Directing that documents relating to the civil proceedings should not be filed with the court in the usual way or open to inspection, the judge said it was of fundamental importance to avoid prejudice to the criminal proceedings.
He said it would be best to limit the civil action by having four test cases - possibly actress Sienna Miller, interior designer Kelly Hoppen, commentator Andy Gray and sports agent Sky Andrew - as these were well-advanced and covered a range of issues and levels of damage.
The main issue was not whether there was a conspiracy, which News Group denied, admitting only isolated incidents, but about whether there was interception, how much, what was done with the information and what damage was suffered. The judge said: "Otherwise we will be going on forever. Some people may want to, but I don't."

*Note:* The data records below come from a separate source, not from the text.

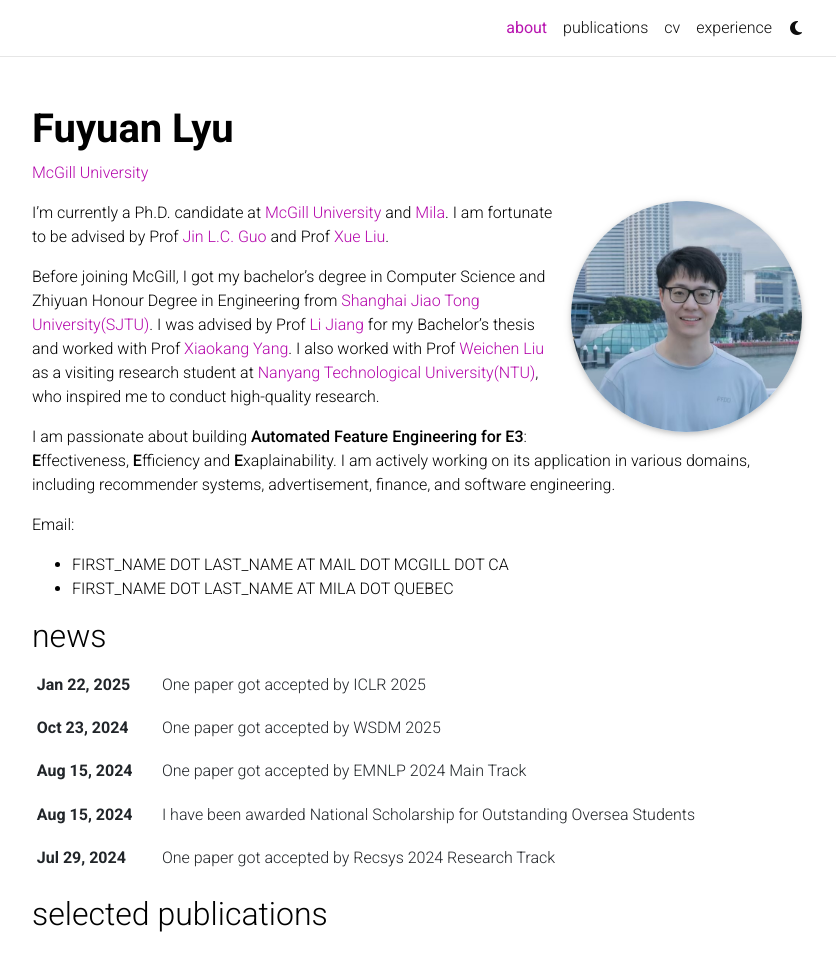
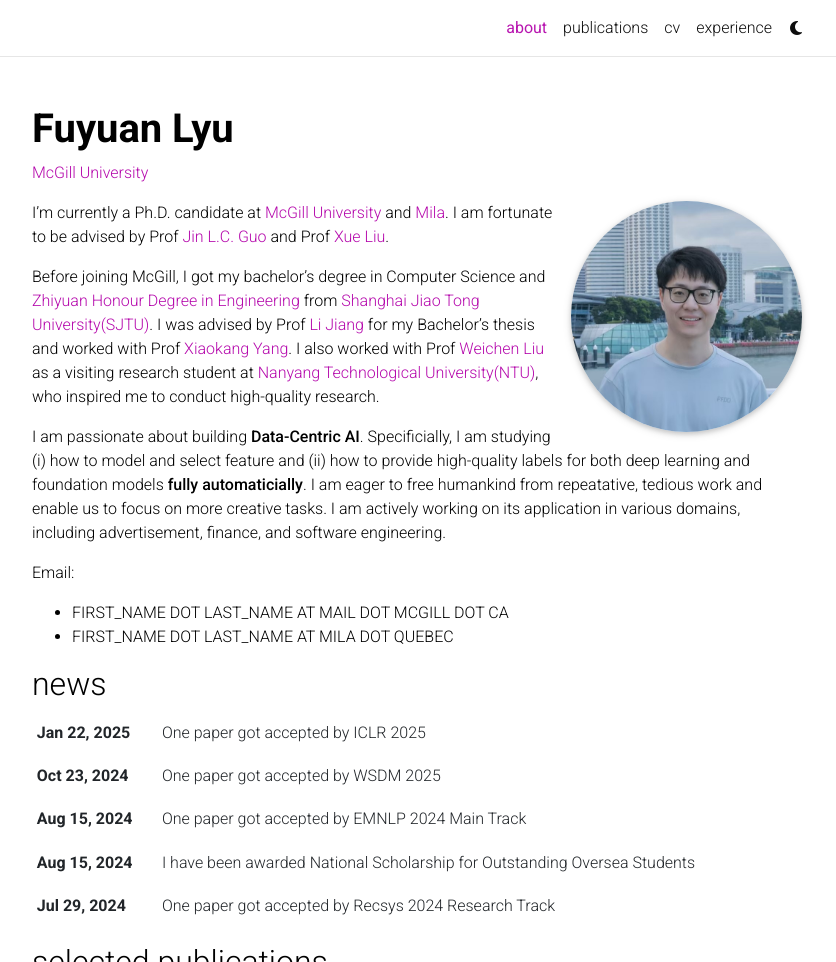
Before and after one commit to fuyuanlyu/fuyuanlyu.github.io, a Jekyll site: the page built from _pages/about.md, in a window 1280 px wide and 1299 px high, cut to the strip 0-962 px from the top of the window. Shown: the whole strip, without its empty margins (223-1059 px from the left). Built offline with Jekyll 4.4.1, drawn with Linux system fonts in a browser that asks for light colours; comment, search, counter and statistics services are not loaded; a style sheet for code colours, icons or effects is not loaded.

Commit message:
update about

```diff
--- a/_pages/about.md
+++ b/_pages/about.md
@@ -17,10 +17,11 @@
 
 I'm currently a Ph.D. candidate at [McGill University](https://www.mcgill.ca/) and [Mila](https://mila.quebec/). I am fortunate to be advised by Prof [Jin L.C. Guo](https://www.cs.mcgill.ca/~jguo/) and Prof [Xue Liu](https://www.cs.mcgill.ca/~xueliu/).
 
-Before joining McGill, I got my bachelor's degree in Computer Science and Zhiyuan Honour Degree in Engineering from [Shanghai Jiao Tong University(SJTU)](https://www.sjtu.edu.cn/). I was advised by Prof [Li Jiang](http://www.cs.sjtu.edu.cn/~jiangli/) for my Bachelor's thesis and worked with Prof [Xiaokang Yang](https://scholar.google.ca/citations?user=yDEavdMAAAAJ). I also worked with Prof [Weichen Liu](https://www.ntu.edu.sg/home/liu/) as a visiting research student at [Nanyang Technological University(NTU)](https://www.ntu.edu.sg/), who inspired me to conduct high-quality research.
+Before joining McGill, I got my bachelor's degree in Computer Science and [Zhiyuan Honour Degree in Engineering](https://en.zhiyuan.sjtu.edu.cn/en/about/overview) from [Shanghai Jiao Tong University(SJTU)](https://www.sjtu.edu.cn/). I was advised by Prof [Li Jiang](http://www.cs.sjtu.edu.cn/~jiangli/) for my Bachelor's thesis and worked with Prof [Xiaokang Yang](https://scholar.google.ca/citations?user=yDEavdMAAAAJ). I also worked with Prof [Weichen Liu](https://www.ntu.edu.sg/home/liu/) as a visiting research student at [Nanyang Technological University(NTU)](https://www.ntu.edu.sg/), who inspired me to conduct high-quality research.
 
+I am passionate about building **Data-Centric AI**. Specificially, I am studying (i) how to model and select feature and (ii) how to provide high-quality labels for both deep learning and foundation models **fully automaticially**. I am eager to free humankind from repeatative, tedious work and enable us to focus on more creative tasks. I am actively working on its application in various domains, including advertisement, finance, and software engineering.
 
-I am passionate about building **Automated Feature Engineering for E3**: **E**ffectiveness, **E**fficiency and **E**xaplainability. I am actively working on its application in various domains, including recommender systems, advertisement, finance, and software engineering.
+<!-- I am passionate about building **Automated Feature Engineering for E3**: **E**ffectiveness, **E**fficiency and **E**xaplainability. I am actively working on its application in various domains, including recommender systems, advertisement, finance, and software engineering. -->
 
 <!-- Belows are some keyResearch Interest:
 - Automated Machine Learning
```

He added: "At the bottom of all this is a claim for damages and the most important thing for the claimants is to have a guide as to what damages they may be entitled."
Friday's day-long hearing follows a series of recent rulings over the disclosure of information by the Metropolitan Police and Vodafone relating to material forfeited by private detective Glenn Mulcaire who, with News of the World reporter Clive Goodman, was jailed over royal phone taps in 2007, and data from other mobile phone users. At the end of last week, eight claimants - including Ms Miller and former culture secretary Tessa Jowell - received apologies from the newspaper.
An estimated £20 million has been set aside for payouts. But Hugh Tomlinson QC, who represents a number of claimants including Ms Miller, told the judge that the case was not just about damages. He said it was "important to bear in mind" that "private information, sometimes very private information, has been obtained, or so they infer from the documents".
It is understood that actor Jude Law, who was previously in a relationship with Ms Miller, is also to take legal action against the paper.